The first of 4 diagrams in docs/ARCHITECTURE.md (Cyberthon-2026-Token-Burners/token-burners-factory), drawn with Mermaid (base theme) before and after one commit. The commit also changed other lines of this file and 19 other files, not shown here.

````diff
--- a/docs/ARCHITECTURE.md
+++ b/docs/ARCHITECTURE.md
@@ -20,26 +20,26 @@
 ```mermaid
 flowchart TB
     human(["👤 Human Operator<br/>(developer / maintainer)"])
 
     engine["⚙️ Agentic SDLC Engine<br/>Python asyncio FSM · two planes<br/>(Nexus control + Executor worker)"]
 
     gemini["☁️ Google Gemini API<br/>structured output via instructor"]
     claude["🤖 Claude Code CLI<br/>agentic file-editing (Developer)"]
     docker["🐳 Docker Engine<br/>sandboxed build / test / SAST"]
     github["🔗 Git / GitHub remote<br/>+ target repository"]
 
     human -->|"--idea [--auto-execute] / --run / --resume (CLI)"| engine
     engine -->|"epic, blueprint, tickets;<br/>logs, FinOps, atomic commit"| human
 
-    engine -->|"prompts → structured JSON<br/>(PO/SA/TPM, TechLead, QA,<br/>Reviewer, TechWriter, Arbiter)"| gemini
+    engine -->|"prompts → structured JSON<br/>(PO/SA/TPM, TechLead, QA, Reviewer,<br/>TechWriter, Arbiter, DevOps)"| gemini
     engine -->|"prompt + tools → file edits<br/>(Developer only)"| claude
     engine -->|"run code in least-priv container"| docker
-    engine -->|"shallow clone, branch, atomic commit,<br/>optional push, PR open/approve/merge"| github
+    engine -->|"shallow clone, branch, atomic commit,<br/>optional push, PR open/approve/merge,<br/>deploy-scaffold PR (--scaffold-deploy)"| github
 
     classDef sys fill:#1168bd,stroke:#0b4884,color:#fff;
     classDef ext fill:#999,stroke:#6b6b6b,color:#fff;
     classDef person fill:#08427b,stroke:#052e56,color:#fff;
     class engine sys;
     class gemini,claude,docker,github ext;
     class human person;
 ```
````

○ ○ ○ ○

▶ _Activity_
When you answer, repeat each entry exactly as it appears above.

▶ _Answer for the task_
The first of 4 diagrams in docs/ARCHITECTURE.md (Cyberthon-2026-Token-Burners/token-burners-factory), drawn with Mermaid (base theme) before and after one commit. The commit also changed other lines of this file and 19 other files, not shown here.

````diff
--- a/docs/ARCHITECTURE.md
+++ b/docs/ARCHITECTURE.md
@@ -20,26 +20,26 @@
 ```mermaid
 flowchart TB
     human(["👤 Human Operator<br/>(developer / maintainer)"])
 
     engine["⚙️ Agentic SDLC Engine<br/>Python asyncio FSM · two planes<br/>(Nexus control + Executor worker)"]
 
     gemini["☁️ Google Gemini API<br/>structured output via instructor"]
     claude["🤖 Claude Code CLI<br/>agentic file-editing (Developer)"]
     docker["🐳 Docker Engine<br/>sandboxed build / test / SAST"]
     github["🔗 Git / GitHub remote<br/>+ target repository"]
 
     human -->|"--idea [--auto-execute] / --run / --resume (CLI)"| engine
     engine -->|"epic, blueprint, tickets;<br/>logs, FinOps, atomic commit"| human
 
-    engine -->|"prompts → structured JSON<br/>(PO/SA/TPM, TechLead, QA,<br/>Reviewer, TechWriter, Arbiter)"| gemini
+    engine -->|"prompts → structured JSON<br/>(PO/SA/TPM, TechLead, QA, Reviewer,<br/>TechWriter, Arbiter, DevOps)"| gemini
     engine -->|"prompt + tools → file edits<br/>(Developer only)"| claude
     engine -->|"run code in least-priv container"| docker
-    engine -->|"shallow clone, branch, atomic commit,<br/>optional push, PR open/approve/merge"| github
+    engine -->|"shallow clone, branch, atomic commit,<br/>optional push, PR open/approve/merge,<br/>deploy-scaffold PR (--scaffold-deploy)"| github
 
     classDef sys fill:#1168bd,stroke:#0b4884,color:#fff;
     classDef ext fill:#999,stroke:#6b6b6b,color:#fff;
     classDef person fill:#08427b,stroke:#052e56,color:#fff;
     class engine sys;
     class gemini,claude,docker,github ext;
     class human person;
 ```
````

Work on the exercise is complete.